::: Data to use
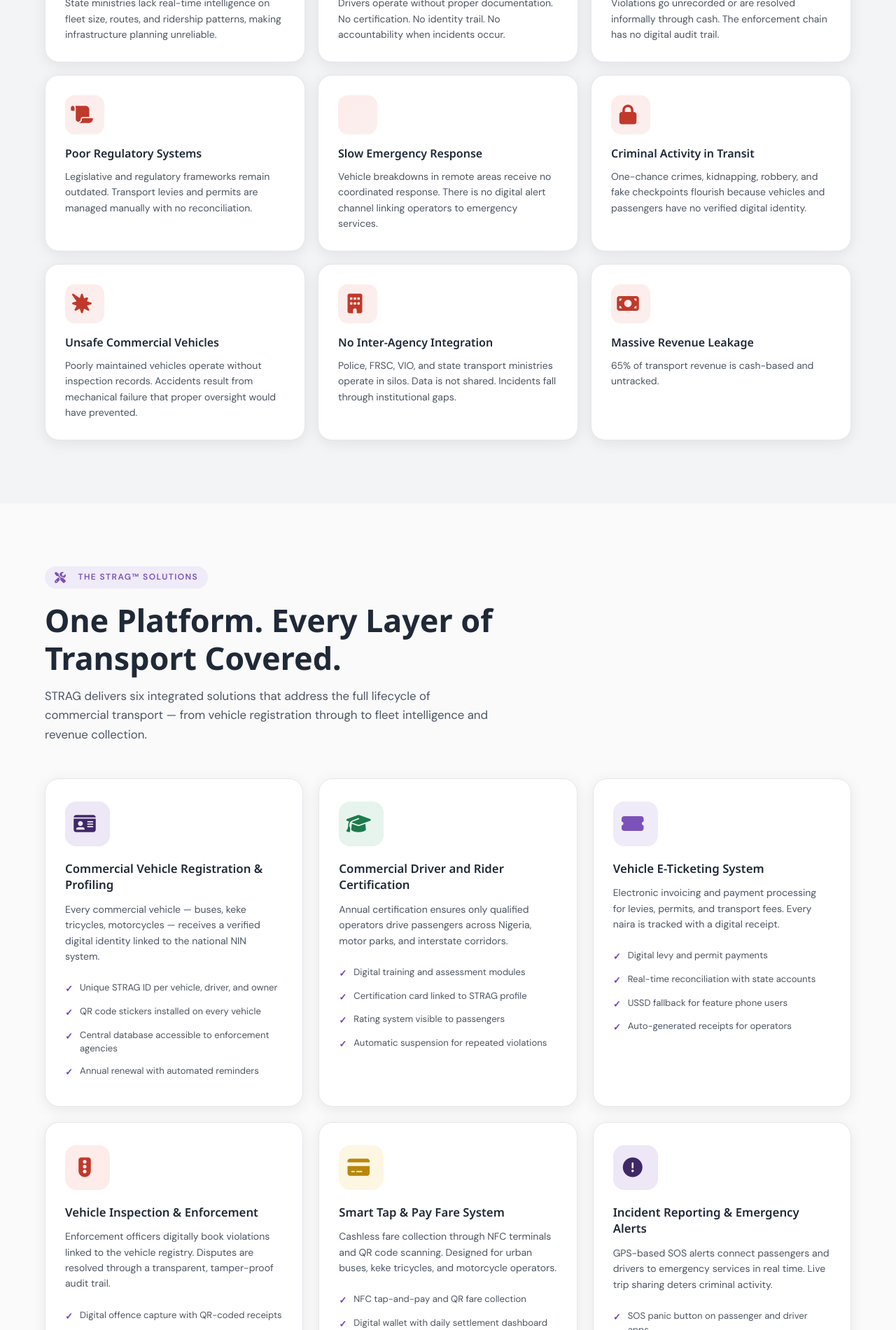
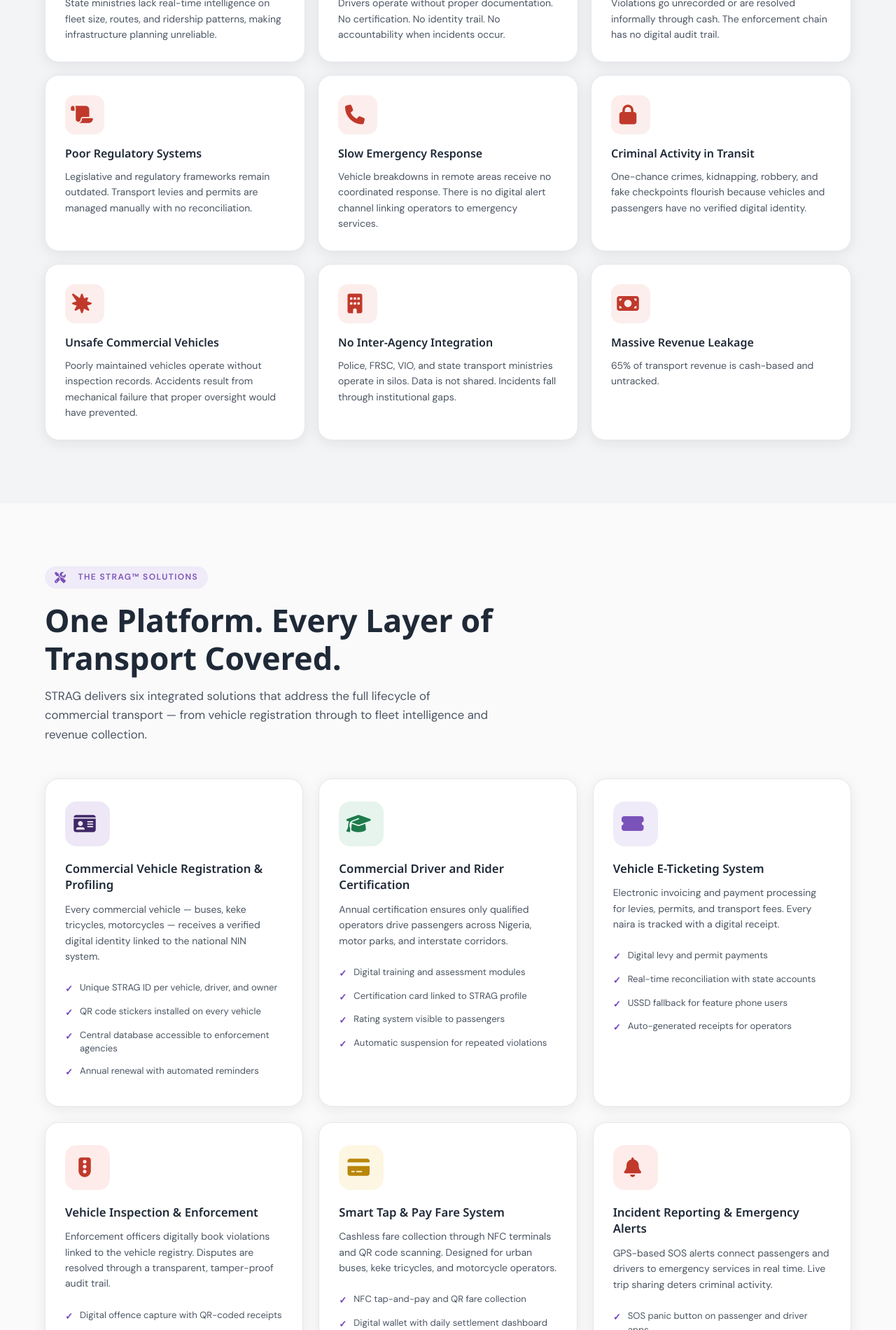
Before and after one commit to mine0059/strag_web_landing_page, a plain HTML site: page index.html in a window 1280 px wide. Shown: the part 2217-4117 px from the top of the page at 70% size. Drawn offline with Linux system fonts and the light colour scheme.

Commit message:
fix: icon issue

```diff
--- a/index.html
+++ b/index.html
@@ -232,7 +232,7 @@
         <p>Legislative and regulatory frameworks remain outdated. Transport levies and permits are managed manually with no reconciliation.</p>
       </div>
       <div class="challenge-card">
-        <div class="challenge-card-icon"><i class="fas fa-siren"></i></div>
+        <div class="challenge-card-icon"><i class="fas fa-phone"></i></div>
         <h4>Slow Emergency Response</h4>
         <p>Vehicle breakdowns in remote areas receive no coordinated response. There is no digital alert channel linking operators to emergency services.</p>
       </div>
@@ -337,7 +337,7 @@
       </div>
 
       <div class="solution-card">
-        <div class="sol-icon"><i class="fas fa-exclamation-circle"></i></div>
+        <div class="sol-icon sol-icon-red"><i class="fas fa-bell"></i></div>
         <h3>Incident Reporting &amp; Emergency Alerts</h3>
         <p>GPS-based SOS alerts connect passengers and drivers to emergency services in real time. Live trip sharing deters criminal activity.</p>
         <ul class="sol-points">
```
::::::
> **Task statement**
Without the images, output all the entries exactly as they stand.

> **Task answer**
Before and after one commit to mine0059/strag_web_landing_page, a plain HTML site: page index.html in a window 1280 px wide. Shown: the part 2217-4117 px from the top of the page at 70% size. Drawn offline with Linux system fonts and the light colour scheme.

Commit message:
fix: icon issue

```diff
--- a/index.html
+++ b/index.html
@@ -232,7 +232,7 @@
         <p>Legislative and regulatory frameworks remain outdated. Transport levies and permits are managed manually with no reconciliation.</p>
       </div>
       <div class="challenge-card">
-        <div class="challenge-card-icon"><i class="fas fa-siren"></i></div>
+        <div class="challenge-card-icon"><i class="fas fa-phone"></i></div>
         <h4>Slow Emergency Response</h4>
         <p>Vehicle breakdowns in remote areas receive no coordinated response. There is no digital alert channel linking operators to emergency services.</p>
       </div>
@@ -337,7 +337,7 @@
       </div>
 
       <div class="solution-card">
-        <div class="sol-icon"><i class="fas fa-exclamation-circle"></i></div>
+        <div class="sol-icon sol-icon-red"><i class="fas fa-bell"></i></div>
         <h3>Incident Reporting &amp; Emergency Alerts</h3>
         <p>GPS-based SOS alerts connect passengers and drivers to emergency services in real time. Live trip sharing deters criminal activity.</p>
         <ul class="sol-points">
```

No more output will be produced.